### YOUR INSTRUCTIONS
Print the data below again in full, exactly as it stands, with no images.

Segment Open

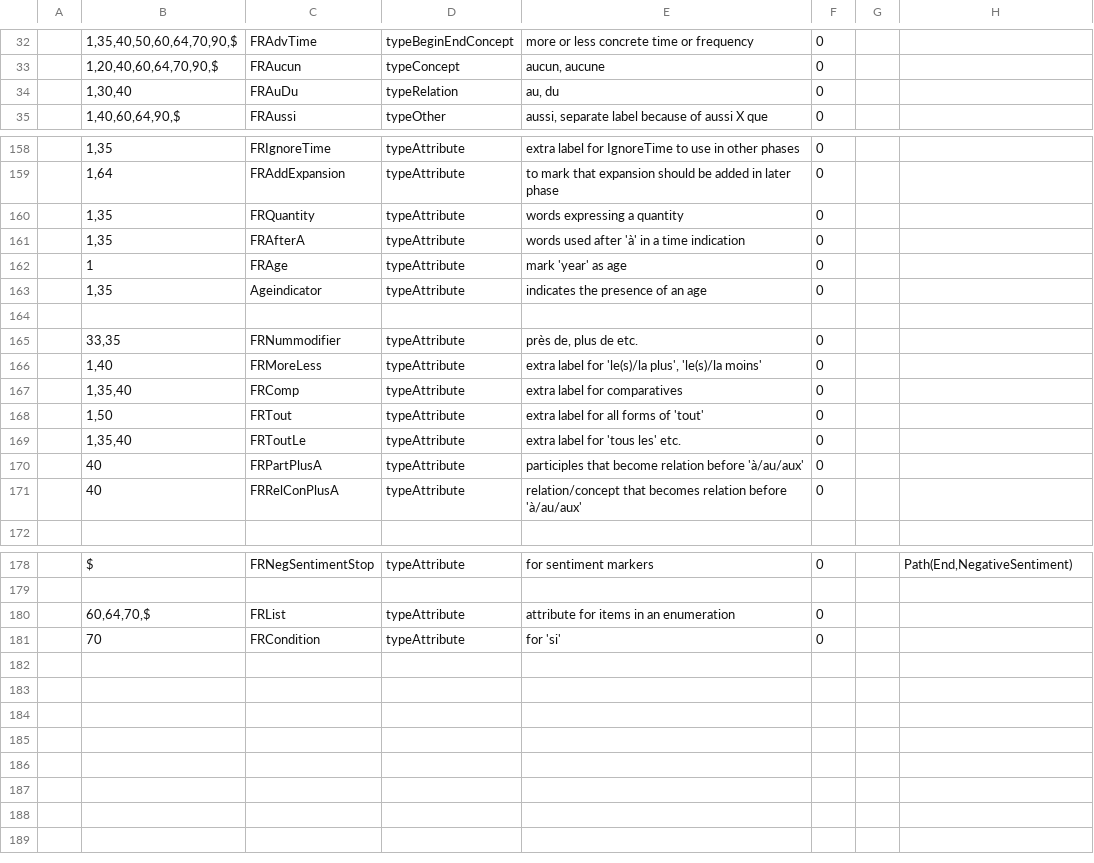
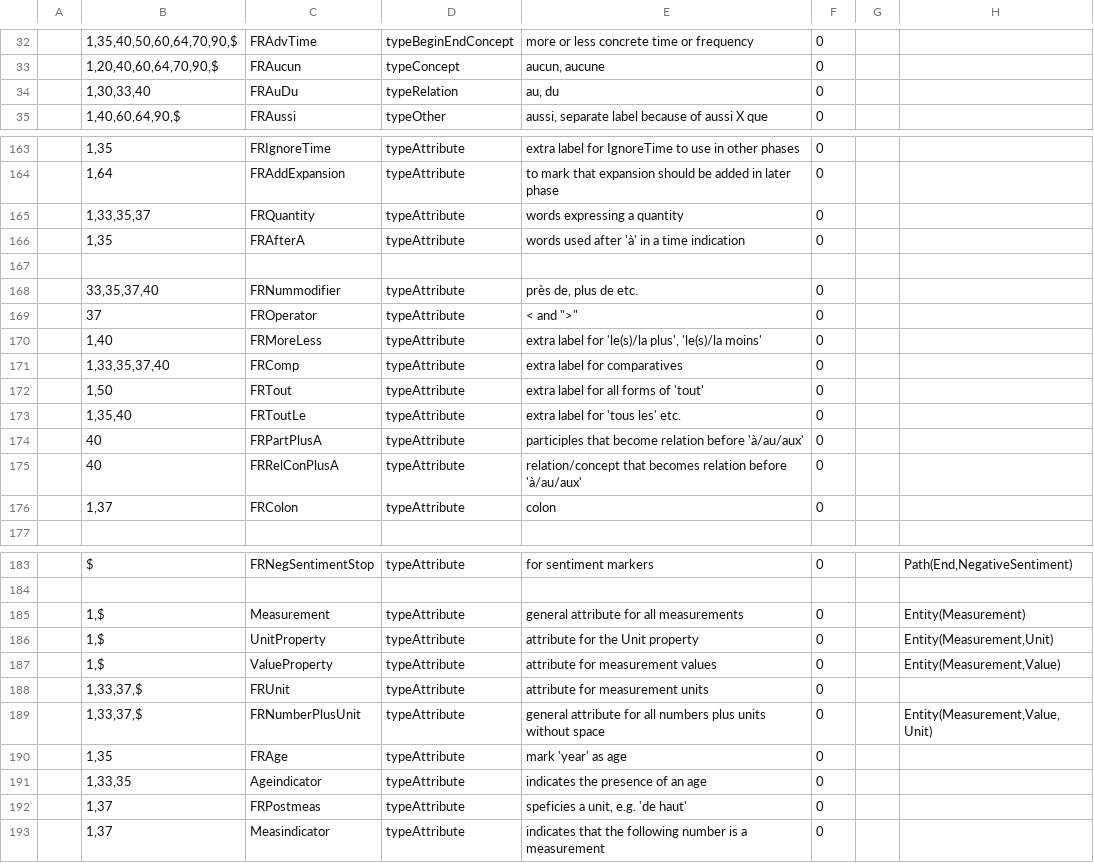
Before and after one commit to intersystems/iknow, a CSV file: language_models/fr/labels.csv, drawn as a sheet; only a part is shown, gaps mark what is left out; the diff covers the shown part only.

Commit message:
Add Measurement detection in French

```diff
--- a/language_models/fr/labels.csv
+++ b/language_models/fr/labels.csv
@@ -33,3 +33,3 @@
 ;1,20,40,60,64,70,90,$;FRAucun;typeConcept;aucun, aucune;0;;
-;1,30,40;FRAuDu;typeRelation;au, du;0;;
+;1,30,33,40;FRAuDu;typeRelation;au, du;0;;
 ;1,40,60,64,90,$;FRAussi;typeOther;aussi, separate label because of aussi X que;0;;
@@ -159,10 +164,9 @@
 ;1,64;FRAddExpansion;typeAttribute;to mark that expansion should be added in later phase;0;;
-;1,35;FRQuantity;typeAttribute;words expressing a quantity;0;;
+;1,33,35,37;FRQuantity;typeAttribute;words expressing a quantity;0;;
 ;1,35;FRAfterA;typeAttribute;words used after 'à' in a time indication;0;;
-;1;FRAge;typeAttribute;mark 'year' as age;0;;
-;1,35;Ageindicator;typeAttribute;indicates the presence of an age;0;;
 
-;33,35;FRNummodifier;typeAttribute;près de, plus de etc.;0;;
+;33,35,37,40;FRNummodifier;typeAttribute;près de, plus de etc.;0;;
+;37;FROperator;typeAttribute;"<" and ">";0;;
 ;1,40;FRMoreLess;typeAttribute;extra label for 'le(s)/la plus', 'le(s)/la moins';0;;
-;1,35,40;FRComp;typeAttribute;extra label for comparatives;0;;
+;1,33,35,37,40;FRComp;typeAttribute;extra label for comparatives;0;;
 ;1,50;FRTout;typeAttribute;extra label for all forms of 'tout';0;;
@@ -171,2 +175,3 @@
 ;40;FRRelConPlusA;typeAttribute;relation/concept that becomes relation before 'à/au/aux';0;;
+;1,37;FRColon;typeAttribute;colon;0;;
 
@@ -179,3 +184,10 @@
 
-;60,64,70,$;FRList;typeAttribute;attribute for items in an enumeration;0;;
-;70;FRCondition;typeAttribute;for 'si';0;;
+;1,$;Measurement;typeAttribute;general attribute for all measurements;0;;Entity(Measurement)
+;1,$;UnitProperty;typeAttribute;attribute for the Unit property;0;;Entity(Measurement,Unit)
+;1,$;ValueProperty;typeAttribute;attribute for measurement values;0;;Entity(Measurement,Value)
+;1,33,37,$;FRUnit;typeAttribute;attribute for measurement units;0;;
+;1,33,37,$;FRNumberPlusUnit;typeAttribute;general attribute for all numbers plus units without space;0;;Entity(Measurement,Value,Unit)
+;1,35;FRAge;typeAttribute;mark 'year' as age;0;;
+;1,33,35;Ageindicator;typeAttribute;indicates the presence of an age;0;;
+;1,37;FRPostmeas;typeAttribute;speficies a unit, e.g. 'de haut';0;;
+;1,37;Measindicator;typeAttribute;indicates that the following number is a measurement;0;
```
Also changed, not shown: 4 added rows and 20 edited cells elsewhere in this file, language_models/fr/regex.csv, 31 other files.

Segment Closed

### RESPONSE AREA
Before and after one commit to intersystems/iknow, a CSV file: language_models/fr/labels.csv, drawn as a sheet; only a part is shown, gaps mark what is left out; the diff covers the shown part only.

Commit message:
Add Measurement detection in French

```diff
--- a/language_models/fr/labels.csv
+++ b/language_models/fr/labels.csv
@@ -33,3 +33,3 @@
 ;1,20,40,60,64,70,90,$;FRAucun;typeConcept;aucun, aucune;0;;
-;1,30,40;FRAuDu;typeRelation;au, du;0;;
+;1,30,33,40;FRAuDu;typeRelation;au, du;0;;
 ;1,40,60,64,90,$;FRAussi;typeOther;aussi, separate label because of aussi X que;0;;
@@ -159,10 +164,9 @@
 ;1,64;FRAddExpansion;typeAttribute;to mark that expansion should be added in later phase;0;;
-;1,35;FRQuantity;typeAttribute;words expressing a quantity;0;;
+;1,33,35,37;FRQuantity;typeAttribute;words expressing a quantity;0;;
 ;1,35;FRAfterA;typeAttribute;words used after 'à' in a time indication;0;;
-;1;FRAge;typeAttribute;mark 'year' as age;0;;
-;1,35;Ageindicator;typeAttribute;indicates the presence of an age;0;;
 
-;33,35;FRNummodifier;typeAttribute;près de, plus de etc.;0;;
+;33,35,37,40;FRNummodifier;typeAttribute;près de, plus de etc.;0;;
+;37;FROperator;typeAttribute;"<" and ">";0;;
 ;1,40;FRMoreLess;typeAttribute;extra label for 'le(s)/la plus', 'le(s)/la moins';0;;
-;1,35,40;FRComp;typeAttribute;extra label for comparatives;0;;
+;1,33,35,37,40;FRComp;typeAttribute;extra label for comparatives;0;;
 ;1,50;FRTout;typeAttribute;extra label for all forms of 'tout';0;;
@@ -171,2 +175,3 @@
 ;40;FRRelConPlusA;typeAttribute;relation/concept that becomes relation before 'à/au/aux';0;;
+;1,37;FRColon;typeAttribute;colon;0;;
 
@@ -179,3 +184,10 @@
 
-;60,64,70,$;FRList;typeAttribute;attribute for items in an enumeration;0;;
-;70;FRCondition;typeAttribute;for 'si';0;;
+;1,$;Measurement;typeAttribute;general attribute for all measurements;0;;Entity(Measurement)
+;1,$;UnitProperty;typeAttribute;attribute for the Unit property;0;;Entity(Measurement,Unit)
+;1,$;ValueProperty;typeAttribute;attribute for measurement values;0;;Entity(Measurement,Value)
+;1,33,37,$;FRUnit;typeAttribute;attribute for measurement units;0;;
+;1,33,37,$;FRNumberPlusUnit;typeAttribute;general attribute for all numbers plus units without space;0;;Entity(Measurement,Value,Unit)
+;1,35;FRAge;typeAttribute;mark 'year' as age;0;;
+;1,33,35;Ageindicator;typeAttribute;indicates the presence of an age;0;;
+;1,37;FRPostmeas;typeAttribute;speficies a unit, e.g. 'de haut';0;;
+;1,37;Measindicator;typeAttribute;indicates that the following number is a measurement;0;
```
Also changed, not shown: 4 added rows and 20 edited cells elsewhere in this file, language_models/fr/regex.csv, 31 other files.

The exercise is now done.